The Norman Transcript

April 13, 2012

A good way to dream

By Hannah Cruz
The Norman Transcript

NORMAN — Yolanda Kondonassis has always been a dreamer.

“Whatever I was playing I was sort of ‘James in the Giant Peach’ — my imagination was fully engaged,” she said of her childhood. “As I grew older my goals became a little more focused, but I did start thinking what can I do with this? How can I make a difference in this field? And what’s the best route for me to pursue?”

When Kondonassis fell in love with the harp at age nine, she wasn’t thinking about becoming a world-renowned concerto soloist, recitalist and chamber musician.

But one thing led to another, and after years of dreaming and planning, Kondonassis is now the most recorded harpist in the world. This weekend she’s returning to her Oklahoma roots, where she received her start, for both a concert and a book signing.

Raised in Norman, Kondonassis developed her musical talents in high school at Interlochen Arts Academy and in college at Cleveland Institute of Music.

Kondonassis credits her upbringing for much of her talent.

“I think the best thing about Norman was, I was allowed to quietly pursue my dreams and my ambition without some of the anxiety that one might have if they grew up in New York City,” she said. “Sure you can walk down the street to Juilliard and get your lesson, but I believe in having some space.
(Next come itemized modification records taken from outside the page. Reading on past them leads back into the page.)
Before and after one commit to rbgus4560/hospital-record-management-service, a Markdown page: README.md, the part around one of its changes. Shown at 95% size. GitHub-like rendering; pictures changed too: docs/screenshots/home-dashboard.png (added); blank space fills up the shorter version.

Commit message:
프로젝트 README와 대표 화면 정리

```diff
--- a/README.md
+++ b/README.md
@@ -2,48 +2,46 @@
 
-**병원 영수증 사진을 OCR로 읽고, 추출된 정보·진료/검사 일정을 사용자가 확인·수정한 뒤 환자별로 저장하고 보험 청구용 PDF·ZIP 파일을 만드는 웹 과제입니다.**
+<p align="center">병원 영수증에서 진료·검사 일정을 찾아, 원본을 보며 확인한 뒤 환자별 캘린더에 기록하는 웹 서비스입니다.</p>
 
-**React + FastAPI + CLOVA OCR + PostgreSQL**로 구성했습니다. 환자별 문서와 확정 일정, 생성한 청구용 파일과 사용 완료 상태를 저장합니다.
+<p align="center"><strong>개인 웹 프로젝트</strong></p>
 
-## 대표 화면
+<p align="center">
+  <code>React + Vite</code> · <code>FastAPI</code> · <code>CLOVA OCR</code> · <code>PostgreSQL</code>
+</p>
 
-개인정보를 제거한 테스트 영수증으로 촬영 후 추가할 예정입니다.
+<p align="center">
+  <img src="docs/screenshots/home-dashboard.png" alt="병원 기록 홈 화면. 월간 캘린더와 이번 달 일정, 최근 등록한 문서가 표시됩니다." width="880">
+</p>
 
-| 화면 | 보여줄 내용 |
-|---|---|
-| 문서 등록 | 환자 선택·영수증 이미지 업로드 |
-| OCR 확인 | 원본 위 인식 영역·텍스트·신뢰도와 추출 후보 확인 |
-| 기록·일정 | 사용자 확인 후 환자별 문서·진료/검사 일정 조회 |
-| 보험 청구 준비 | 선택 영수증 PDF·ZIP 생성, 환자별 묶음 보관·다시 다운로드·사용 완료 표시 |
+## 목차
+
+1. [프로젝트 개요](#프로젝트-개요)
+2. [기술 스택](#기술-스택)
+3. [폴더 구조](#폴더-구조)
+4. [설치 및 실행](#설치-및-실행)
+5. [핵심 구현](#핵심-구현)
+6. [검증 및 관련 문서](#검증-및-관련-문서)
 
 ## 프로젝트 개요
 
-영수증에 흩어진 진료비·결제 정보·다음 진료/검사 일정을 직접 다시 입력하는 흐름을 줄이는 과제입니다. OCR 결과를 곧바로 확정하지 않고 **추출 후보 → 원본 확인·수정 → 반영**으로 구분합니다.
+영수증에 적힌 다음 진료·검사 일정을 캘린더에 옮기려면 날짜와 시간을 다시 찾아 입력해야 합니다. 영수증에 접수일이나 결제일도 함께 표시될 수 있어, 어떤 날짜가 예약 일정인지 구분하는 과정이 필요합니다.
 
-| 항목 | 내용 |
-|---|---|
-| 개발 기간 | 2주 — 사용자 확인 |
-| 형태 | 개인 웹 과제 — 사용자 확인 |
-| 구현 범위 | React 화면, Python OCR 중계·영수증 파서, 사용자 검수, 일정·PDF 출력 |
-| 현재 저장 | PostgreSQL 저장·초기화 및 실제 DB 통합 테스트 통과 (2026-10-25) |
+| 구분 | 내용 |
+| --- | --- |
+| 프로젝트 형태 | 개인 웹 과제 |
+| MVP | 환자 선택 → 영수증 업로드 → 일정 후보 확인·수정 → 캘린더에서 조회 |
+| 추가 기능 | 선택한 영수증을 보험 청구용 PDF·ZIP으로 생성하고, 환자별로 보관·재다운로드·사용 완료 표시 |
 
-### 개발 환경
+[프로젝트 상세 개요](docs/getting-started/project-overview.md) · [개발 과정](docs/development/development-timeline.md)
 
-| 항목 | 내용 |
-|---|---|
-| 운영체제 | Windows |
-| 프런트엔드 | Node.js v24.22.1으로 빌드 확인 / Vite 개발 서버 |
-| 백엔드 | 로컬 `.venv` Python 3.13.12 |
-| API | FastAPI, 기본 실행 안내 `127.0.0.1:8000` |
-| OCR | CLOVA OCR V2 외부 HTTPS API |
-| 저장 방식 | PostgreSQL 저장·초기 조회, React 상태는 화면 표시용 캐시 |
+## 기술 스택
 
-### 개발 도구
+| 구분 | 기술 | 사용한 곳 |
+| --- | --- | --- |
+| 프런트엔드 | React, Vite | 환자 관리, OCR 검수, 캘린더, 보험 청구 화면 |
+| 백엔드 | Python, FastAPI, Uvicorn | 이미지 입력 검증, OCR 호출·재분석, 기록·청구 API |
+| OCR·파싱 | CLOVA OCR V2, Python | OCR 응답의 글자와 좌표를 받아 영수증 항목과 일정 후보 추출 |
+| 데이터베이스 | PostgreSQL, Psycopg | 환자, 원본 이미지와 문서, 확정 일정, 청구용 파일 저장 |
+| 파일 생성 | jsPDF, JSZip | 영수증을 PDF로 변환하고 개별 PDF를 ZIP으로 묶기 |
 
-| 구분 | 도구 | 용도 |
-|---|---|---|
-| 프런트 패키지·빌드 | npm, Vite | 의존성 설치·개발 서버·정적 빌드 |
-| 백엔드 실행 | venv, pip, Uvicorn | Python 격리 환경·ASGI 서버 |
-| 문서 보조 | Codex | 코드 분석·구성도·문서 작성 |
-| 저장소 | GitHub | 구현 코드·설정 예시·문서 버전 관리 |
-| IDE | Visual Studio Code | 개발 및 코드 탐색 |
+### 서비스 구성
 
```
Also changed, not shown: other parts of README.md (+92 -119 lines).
“Maybe that comes with growing up in the open space of Oklahoma. I believe as a creative person you need some space to just think and imagine. If all your doing is chasing after whatever you think you should be, that can lead to burn out and just general anxiety. For that I am so fortunate to have grown up in Norman.”

Though Kondonassis is celebrating 20 years of recording with her 16th recording “Solo Harp, the Best of Yolanda Kondonassis,” she is still pursuing other avenues of expression by developing a children’s picture book.

“‘Our House is Round’ is devoted to teaching kids, the K-4 age group, about the whys of earth conservation,” she said.

Kondonassis wrote the book after she was unable to find any other children’s book on the subject for her own daughter.

She hopes other caregivers will find the book useful in teaching their own children.

“I find the teacher in me really believes the earlier you expose people to the general idea of things it will seem like second nature,” she said. “It will not seem like ‘Oh gosh, now I have to learn about the science of the planet.’”

Her book can be purchased at online retailers.

For more information on Kondonassis visit